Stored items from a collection
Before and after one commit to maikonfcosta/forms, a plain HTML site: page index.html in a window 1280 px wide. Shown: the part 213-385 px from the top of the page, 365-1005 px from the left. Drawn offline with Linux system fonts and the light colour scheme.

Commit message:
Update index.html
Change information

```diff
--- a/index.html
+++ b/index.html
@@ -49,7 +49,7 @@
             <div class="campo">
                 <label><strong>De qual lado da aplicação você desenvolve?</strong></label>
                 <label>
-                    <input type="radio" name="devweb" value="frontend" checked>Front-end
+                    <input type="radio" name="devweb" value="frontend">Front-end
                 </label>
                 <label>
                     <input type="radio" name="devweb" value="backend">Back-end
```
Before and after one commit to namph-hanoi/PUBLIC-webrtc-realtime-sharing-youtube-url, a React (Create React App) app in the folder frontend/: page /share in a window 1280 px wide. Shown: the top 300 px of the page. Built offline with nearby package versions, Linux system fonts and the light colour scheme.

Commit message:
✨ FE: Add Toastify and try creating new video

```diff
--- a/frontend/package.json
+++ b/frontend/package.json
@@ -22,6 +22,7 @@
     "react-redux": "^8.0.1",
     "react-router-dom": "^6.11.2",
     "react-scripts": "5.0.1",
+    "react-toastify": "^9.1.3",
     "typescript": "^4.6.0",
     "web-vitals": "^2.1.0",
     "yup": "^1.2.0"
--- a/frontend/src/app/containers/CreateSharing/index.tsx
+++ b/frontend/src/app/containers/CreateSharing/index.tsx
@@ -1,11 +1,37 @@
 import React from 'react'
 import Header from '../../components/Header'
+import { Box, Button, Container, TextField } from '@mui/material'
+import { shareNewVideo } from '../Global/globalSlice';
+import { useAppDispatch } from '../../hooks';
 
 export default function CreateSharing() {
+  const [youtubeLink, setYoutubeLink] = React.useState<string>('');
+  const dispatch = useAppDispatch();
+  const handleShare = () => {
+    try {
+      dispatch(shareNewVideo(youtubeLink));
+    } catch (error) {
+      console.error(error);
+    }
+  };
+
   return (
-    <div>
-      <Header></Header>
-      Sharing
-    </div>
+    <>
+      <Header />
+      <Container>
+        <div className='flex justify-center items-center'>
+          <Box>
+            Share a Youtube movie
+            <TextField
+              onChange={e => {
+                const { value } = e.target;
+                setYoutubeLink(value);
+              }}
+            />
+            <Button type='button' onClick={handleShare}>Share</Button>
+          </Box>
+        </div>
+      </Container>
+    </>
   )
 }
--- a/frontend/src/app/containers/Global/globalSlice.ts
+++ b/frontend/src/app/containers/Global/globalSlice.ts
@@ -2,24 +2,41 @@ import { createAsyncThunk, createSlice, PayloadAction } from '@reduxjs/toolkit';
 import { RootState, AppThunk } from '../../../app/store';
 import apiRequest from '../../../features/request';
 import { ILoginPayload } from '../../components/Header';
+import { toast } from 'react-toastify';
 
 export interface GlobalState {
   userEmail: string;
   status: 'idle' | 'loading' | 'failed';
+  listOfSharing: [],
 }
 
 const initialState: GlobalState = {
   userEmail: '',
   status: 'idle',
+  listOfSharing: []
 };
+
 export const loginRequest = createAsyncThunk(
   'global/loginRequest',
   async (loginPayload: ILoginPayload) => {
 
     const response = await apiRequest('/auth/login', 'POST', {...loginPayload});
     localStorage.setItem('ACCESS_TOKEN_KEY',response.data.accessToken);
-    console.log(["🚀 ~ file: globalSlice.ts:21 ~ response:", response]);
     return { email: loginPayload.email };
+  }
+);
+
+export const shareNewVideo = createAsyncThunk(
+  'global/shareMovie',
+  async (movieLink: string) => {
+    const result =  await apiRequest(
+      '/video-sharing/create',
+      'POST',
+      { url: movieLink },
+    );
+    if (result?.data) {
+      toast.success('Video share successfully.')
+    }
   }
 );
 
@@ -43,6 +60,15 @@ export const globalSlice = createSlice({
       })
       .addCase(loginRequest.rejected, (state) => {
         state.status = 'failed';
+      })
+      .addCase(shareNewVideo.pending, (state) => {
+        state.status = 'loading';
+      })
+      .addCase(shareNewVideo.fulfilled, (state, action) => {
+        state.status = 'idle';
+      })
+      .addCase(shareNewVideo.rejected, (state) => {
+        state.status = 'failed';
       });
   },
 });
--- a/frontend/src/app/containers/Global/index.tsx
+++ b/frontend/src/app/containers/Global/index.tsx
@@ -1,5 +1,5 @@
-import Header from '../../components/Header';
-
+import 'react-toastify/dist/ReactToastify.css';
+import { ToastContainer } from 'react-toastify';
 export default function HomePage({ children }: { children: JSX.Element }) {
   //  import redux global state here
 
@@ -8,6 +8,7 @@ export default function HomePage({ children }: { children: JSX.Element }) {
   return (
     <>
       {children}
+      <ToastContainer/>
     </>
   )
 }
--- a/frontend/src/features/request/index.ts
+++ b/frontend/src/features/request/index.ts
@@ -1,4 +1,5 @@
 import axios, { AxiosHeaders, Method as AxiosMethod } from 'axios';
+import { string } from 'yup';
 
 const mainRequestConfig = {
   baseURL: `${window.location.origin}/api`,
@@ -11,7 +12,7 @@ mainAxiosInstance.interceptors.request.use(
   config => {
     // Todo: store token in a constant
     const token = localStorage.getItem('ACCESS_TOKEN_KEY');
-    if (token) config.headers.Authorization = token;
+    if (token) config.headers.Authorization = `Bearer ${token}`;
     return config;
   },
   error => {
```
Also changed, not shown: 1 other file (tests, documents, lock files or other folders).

What the exercise asks — Show all lines above that contain "html".

Answer to this problem —
Before and after one commit to maikonfcosta/forms, a plain HTML site: page index.html in a window 1280 px wide. Shown: the part 213-385 px from the top of the page, 365-1005 px from the left. Drawn offline with Linux system fonts and the light colour scheme.
Update index.html
--- a/index.html
+++ b/index.html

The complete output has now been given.